DONNA MUDGETT, individually and on behalf of all others similarly situated, Plaintiff,
v. NAVY FEDERAL CREDIT UNION, Defendant.
Case No. 11-C-0039.
United States District Court, E.D. Wisconsin.
March 13, 2012.
"However, the Phone Skills Manual does not allow a reasonable fact-finder to conclude that the collections agents' phones are connected to Navy Federal's computer system. Rather, as far as the Manual indicates, the collections agents' phones are ordinary desk phones that operate independently of Navy Federal's computer system. Although the Manual seems to assume that collections agents will have computers at their desks in addition to phones, it does not suggest that the phones and the computers are interconnected. Thus, on this record, no fact-finder could reasonably conclude that Martin and Owens made calls from telephones that were connected to autodialers.
Accordingly, IT IS ORDERED that Navy Federal's motion for summary judgment is GRANTED. The Clerk of Court shall enter final judgment."
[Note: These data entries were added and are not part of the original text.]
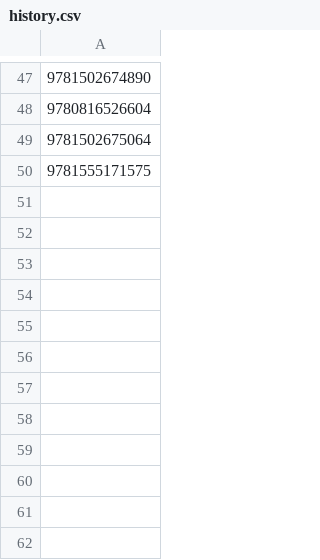
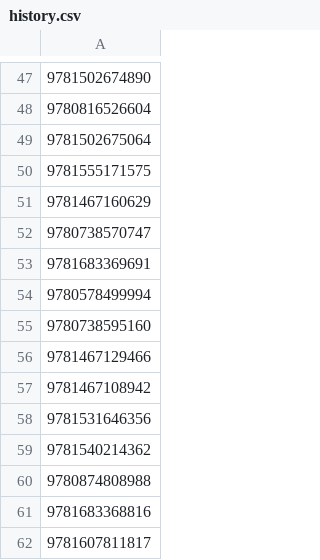
Before and after one commit to beehiveguide/website, a CSV file: config/bookshop-lists/history.csv, drawn as a sheet; only a part is shown, gaps mark what is left out.

```diff
--- a/config/bookshop-lists/history.csv
+++ b/config/bookshop-lists/history.csv
@@ -50 +50,13 @@
 9781555171575
+9781467160629
+9780738570747
+9781683369691
+9780578499994
+9780738595160
+9781467129466
+9781467108942
+9781531646356
+9781540214362
+9780874808988
+9781683368816
+9781607811817
```
Also changed, not shown: config/bookshop-lists.csv, config/bookshop-lists/food-cooking.csv, 9 other files.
TAMMY DOBBIN, COLLEEN DOBBIN, and DOLORES HART, Plaintiffs,
v. WELLS FARGO AUTO FINANCE, INC., SILICON VALLEY RECOVERY, INC., F-3 SOLUTIONS, LLC, and RELIABLE RECOVERY SERVICES, Defendants.
Case No. 10 C 268.
United States District Court, N.D. Illinois, Eastern Division.
"To summarize, there is no evidence that the calls to plaintiffs' cell phones were autodialed. Rather, the evidence is that the calls were dialed manually. Plaintiffs concede that the desk phones can be used independently of the predictive dialing technology and thus are not necessarily connected to the Conversations System when an agent manually dials a call. Plaintiffs have offered no evidence from which a reasonable jury could find that such a connection existed when the calls at issue here were made. Given these circumstances, no jury reasonably could find based on the evidence presented to the Court that Wells Fargo employees called plaintiffs' cell phones "using" equipment which has the capacity to autodial."
Boyd v. GENERAL REVENUE CORPORATION, Dist. Court, MD Tennessee 2013
"The evidentiary documents submitted reflect that Defendant made various automated calls to Plaintiff's home telephone number, not to Plaintiff's cellular telephone. Given that all calls to Plaintiff's cellular telephone number were dialed manually, the Court concludes that calls to Defendant's cellular telephone were lawful under the TCPA."
As for using discovery from somebody else's case, you'd have to read your rules. In my state, you can't do this. You would have to figure a way to work in the case law. You could cite the case and quote the judge's decision, but discovery is not usually even part of the court record.